**Requirement**: Could every line of the listing be output exactly, with the pictures skipped?

**Input for this task**:
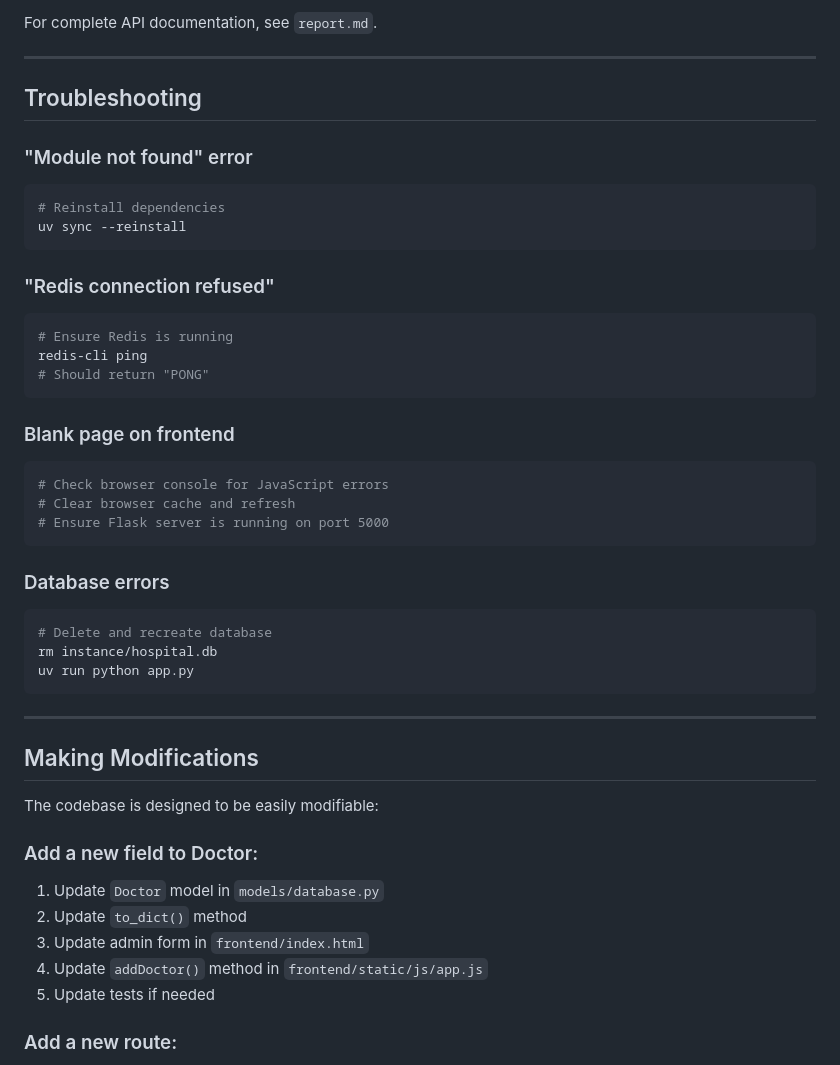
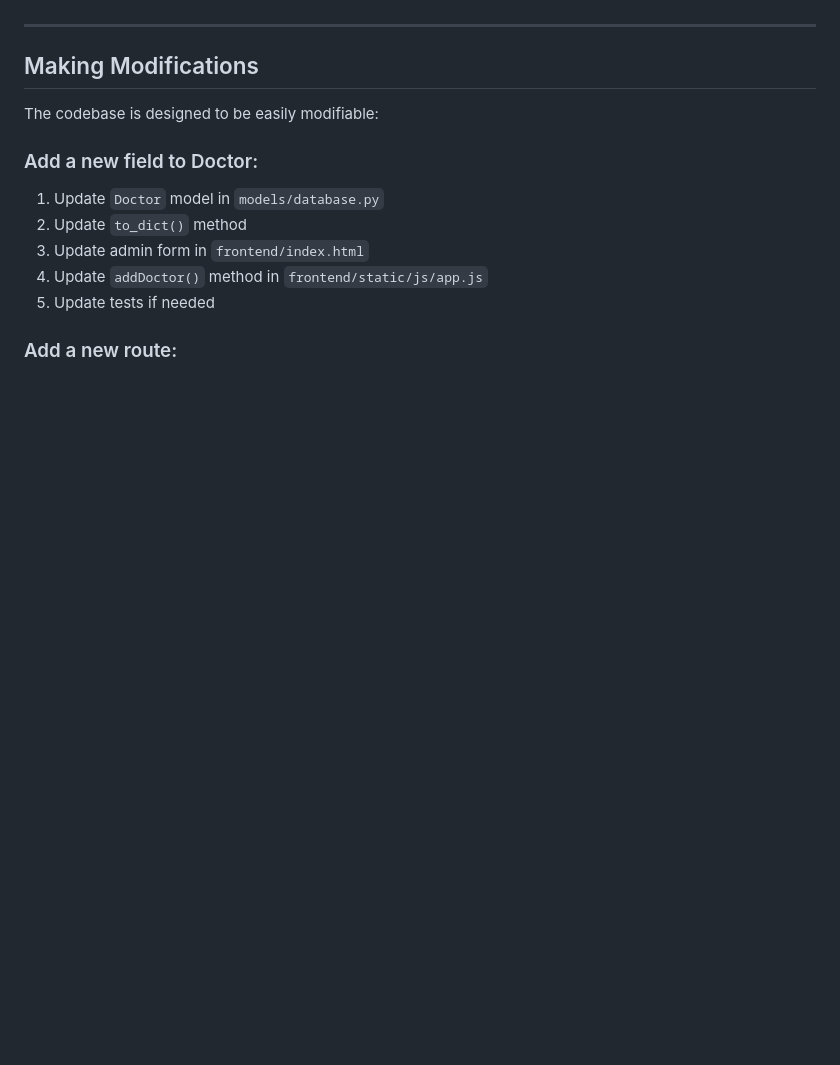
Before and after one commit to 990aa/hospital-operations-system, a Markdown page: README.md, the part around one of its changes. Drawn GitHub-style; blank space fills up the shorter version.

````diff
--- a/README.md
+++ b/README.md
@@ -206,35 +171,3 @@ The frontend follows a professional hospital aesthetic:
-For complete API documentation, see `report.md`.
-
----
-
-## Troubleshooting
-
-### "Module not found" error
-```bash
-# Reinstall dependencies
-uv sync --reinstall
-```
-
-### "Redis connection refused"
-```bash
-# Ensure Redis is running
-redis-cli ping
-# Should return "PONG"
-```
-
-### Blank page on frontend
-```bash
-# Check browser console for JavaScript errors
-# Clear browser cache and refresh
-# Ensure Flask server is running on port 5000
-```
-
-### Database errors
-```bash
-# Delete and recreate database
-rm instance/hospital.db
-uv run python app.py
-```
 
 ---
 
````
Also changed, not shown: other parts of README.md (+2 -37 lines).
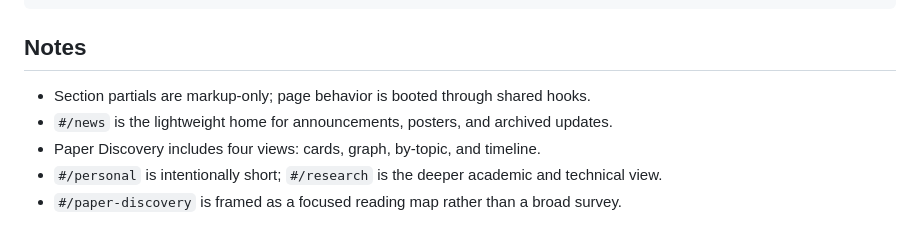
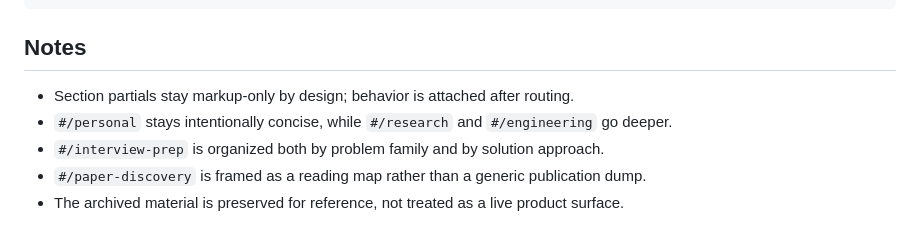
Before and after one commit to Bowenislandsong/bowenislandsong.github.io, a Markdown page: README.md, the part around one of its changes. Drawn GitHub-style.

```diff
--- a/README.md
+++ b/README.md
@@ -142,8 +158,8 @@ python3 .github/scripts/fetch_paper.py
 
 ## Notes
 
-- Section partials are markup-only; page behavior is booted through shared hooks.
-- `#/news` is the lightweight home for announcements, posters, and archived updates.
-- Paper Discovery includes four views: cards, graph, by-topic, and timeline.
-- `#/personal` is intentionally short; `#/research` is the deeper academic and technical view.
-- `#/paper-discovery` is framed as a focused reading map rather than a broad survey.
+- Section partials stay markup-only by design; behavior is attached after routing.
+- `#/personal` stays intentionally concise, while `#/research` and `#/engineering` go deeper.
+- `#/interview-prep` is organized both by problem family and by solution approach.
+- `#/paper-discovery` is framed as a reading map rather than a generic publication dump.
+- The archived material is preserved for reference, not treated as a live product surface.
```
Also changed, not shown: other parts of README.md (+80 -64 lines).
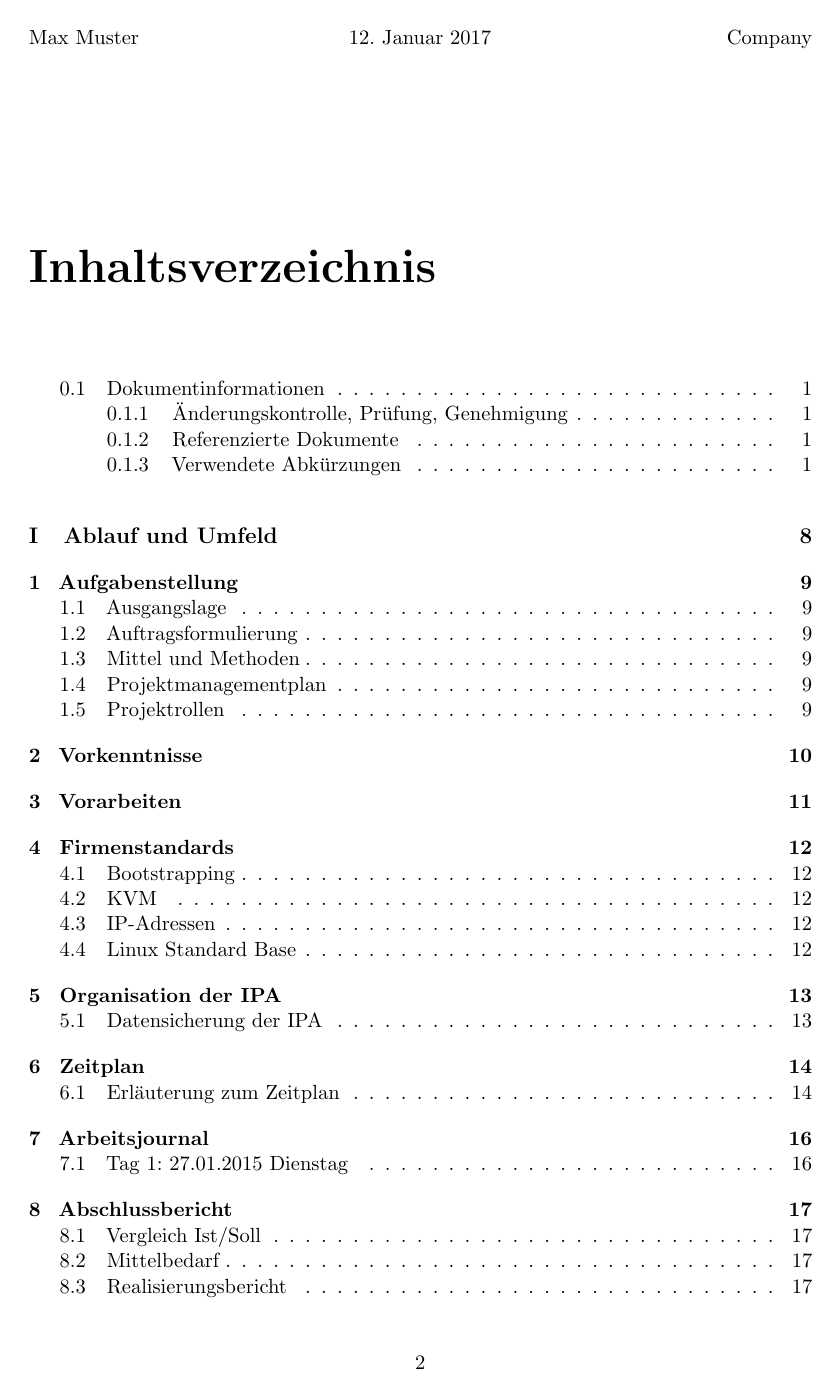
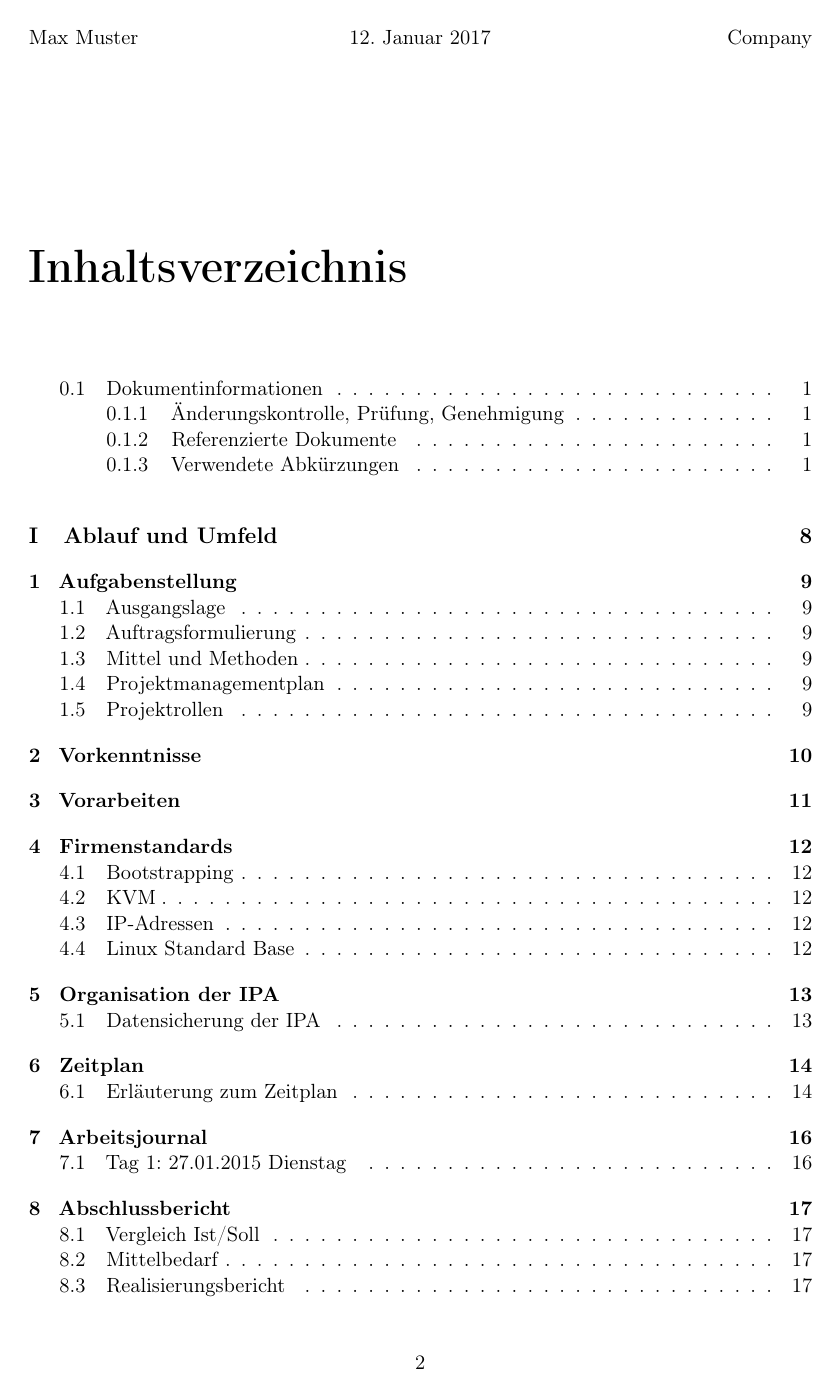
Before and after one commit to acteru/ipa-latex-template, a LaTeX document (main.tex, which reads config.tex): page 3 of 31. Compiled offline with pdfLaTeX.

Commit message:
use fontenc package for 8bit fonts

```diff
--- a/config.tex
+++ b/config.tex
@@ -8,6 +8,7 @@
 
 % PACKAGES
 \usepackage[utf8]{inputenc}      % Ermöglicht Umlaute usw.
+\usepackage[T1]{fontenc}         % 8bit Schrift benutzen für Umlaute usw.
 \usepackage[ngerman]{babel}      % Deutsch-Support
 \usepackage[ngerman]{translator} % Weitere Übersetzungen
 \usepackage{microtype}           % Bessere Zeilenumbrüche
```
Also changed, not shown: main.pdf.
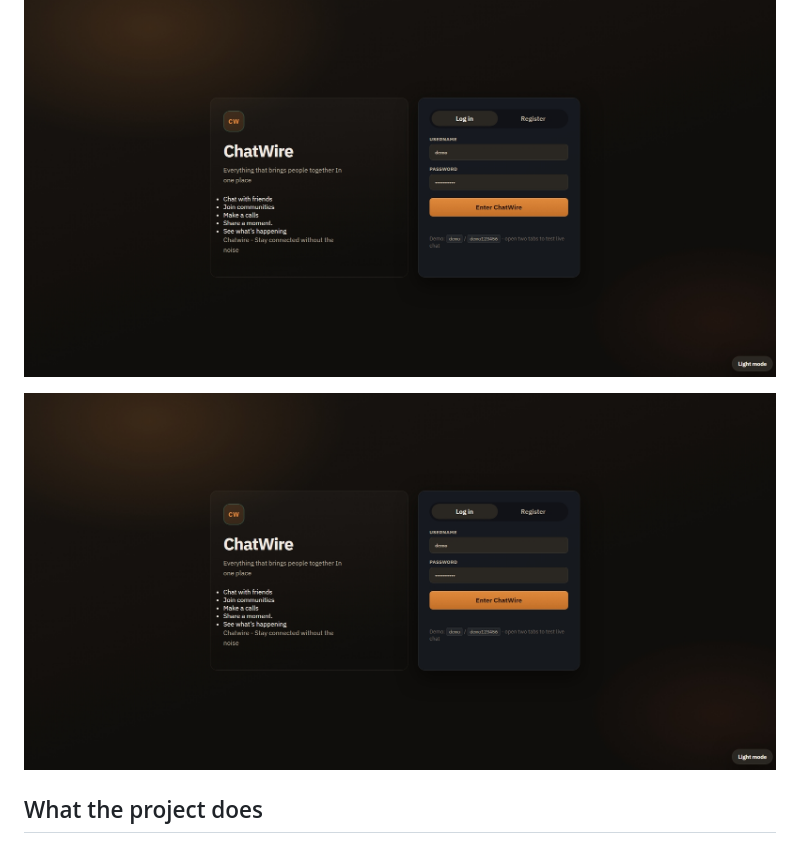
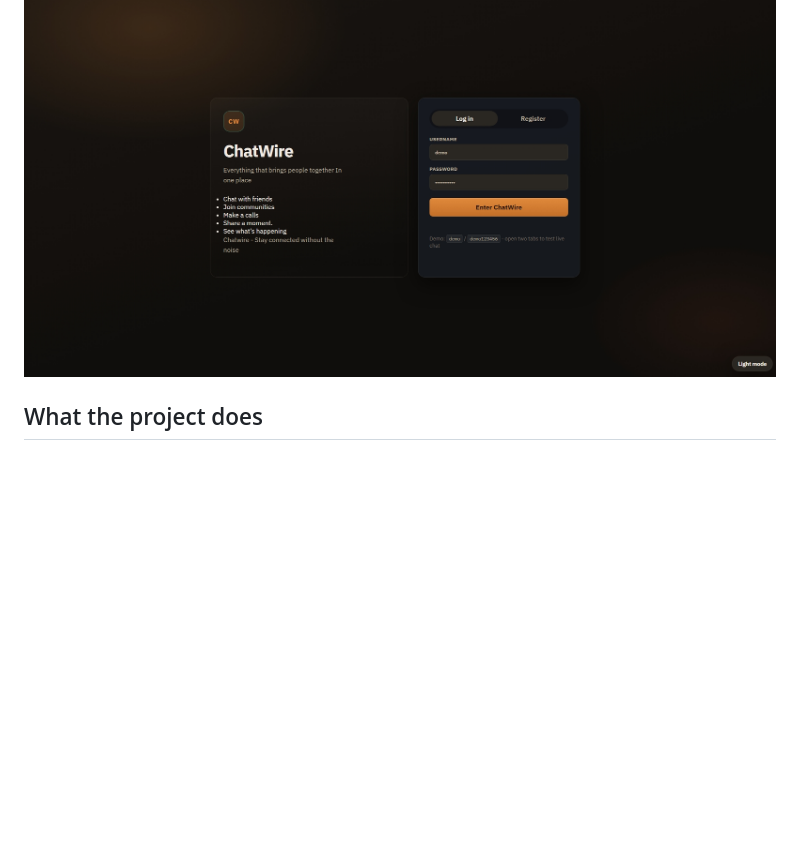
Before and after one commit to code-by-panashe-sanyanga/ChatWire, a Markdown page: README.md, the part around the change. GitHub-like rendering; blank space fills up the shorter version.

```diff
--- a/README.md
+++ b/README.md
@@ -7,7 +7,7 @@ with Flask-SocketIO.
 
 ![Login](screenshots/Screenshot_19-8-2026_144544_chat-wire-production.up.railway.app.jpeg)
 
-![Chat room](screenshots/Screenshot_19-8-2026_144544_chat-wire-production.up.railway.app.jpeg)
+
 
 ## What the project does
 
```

**Solution for this exercise**:
Before and after one commit to 990aa/hospital-operations-system, a Markdown page: README.md, the part around one of its changes. Drawn GitHub-style; blank space fills up the shorter version.

````diff
--- a/README.md
+++ b/README.md
@@ -206,35 +171,3 @@ The frontend follows a professional hospital aesthetic:
-For complete API documentation, see `report.md`.
-
----
-
-## Troubleshooting
-
-### "Module not found" error
-```bash
-# Reinstall dependencies
-uv sync --reinstall
-```
-
-### "Redis connection refused"
-```bash
-# Ensure Redis is running
-redis-cli ping
-# Should return "PONG"
-```
-
-### Blank page on frontend
-```bash
-# Check browser console for JavaScript errors
-# Clear browser cache and refresh
-# Ensure Flask server is running on port 5000
-```
-
-### Database errors
-```bash
-# Delete and recreate database
-rm instance/hospital.db
-uv run python app.py
-```
 
 ---
 
````
Also changed, not shown: other parts of README.md (+2 -37 lines).
Before and after one commit to Bowenislandsong/bowenislandsong.github.io, a Markdown page: README.md, the part around one of its changes. Drawn GitHub-style.

```diff
--- a/README.md
+++ b/README.md
@@ -142,8 +158,8 @@ python3 .github/scripts/fetch_paper.py
 
 ## Notes
 
-- Section partials are markup-only; page behavior is booted through shared hooks.
-- `#/news` is the lightweight home for announcements, posters, and archived updates.
-- Paper Discovery includes four views: cards, graph, by-topic, and timeline.
-- `#/personal` is intentionally short; `#/research` is the deeper academic and technical view.
-- `#/paper-discovery` is framed as a focused reading map rather than a broad survey.
+- Section partials stay markup-only by design; behavior is attached after routing.
+- `#/personal` stays intentionally concise, while `#/research` and `#/engineering` go deeper.
+- `#/interview-prep` is organized both by problem family and by solution approach.
+- `#/paper-discovery` is framed as a reading map rather than a generic publication dump.
+- The archived material is preserved for reference, not treated as a live product surface.
```
Also changed, not shown: other parts of README.md (+80 -64 lines).
Before and after one commit to acteru/ipa-latex-template, a LaTeX document (main.tex, which reads config.tex): page 3 of 31. Compiled offline with pdfLaTeX.

Commit message:
use fontenc package for 8bit fonts

```diff
--- a/config.tex
+++ b/config.tex
@@ -8,6 +8,7 @@
 
 % PACKAGES
 \usepackage[utf8]{inputenc}      % Ermöglicht Umlaute usw.
+\usepackage[T1]{fontenc}         % 8bit Schrift benutzen für Umlaute usw.
 \usepackage[ngerman]{babel}      % Deutsch-Support
 \usepackage[ngerman]{translator} % Weitere Übersetzungen
 \usepackage{microtype}           % Bessere Zeilenumbrüche
```
Also changed, not shown: main.pdf.
Before and after one commit to code-by-panashe-sanyanga/ChatWire, a Markdown page: README.md, the part around the change. GitHub-like rendering; blank space fills up the shorter version.

```diff
--- a/README.md
+++ b/README.md
@@ -7,7 +7,7 @@ with Flask-SocketIO.
 
 ![Login](screenshots/Screenshot_19-8-2026_144544_chat-wire-production.up.railway.app.jpeg)
 
-![Chat room](screenshots/Screenshot_19-8-2026_144544_chat-wire-production.up.railway.app.jpeg)
+
 
 ## What the project does
 
```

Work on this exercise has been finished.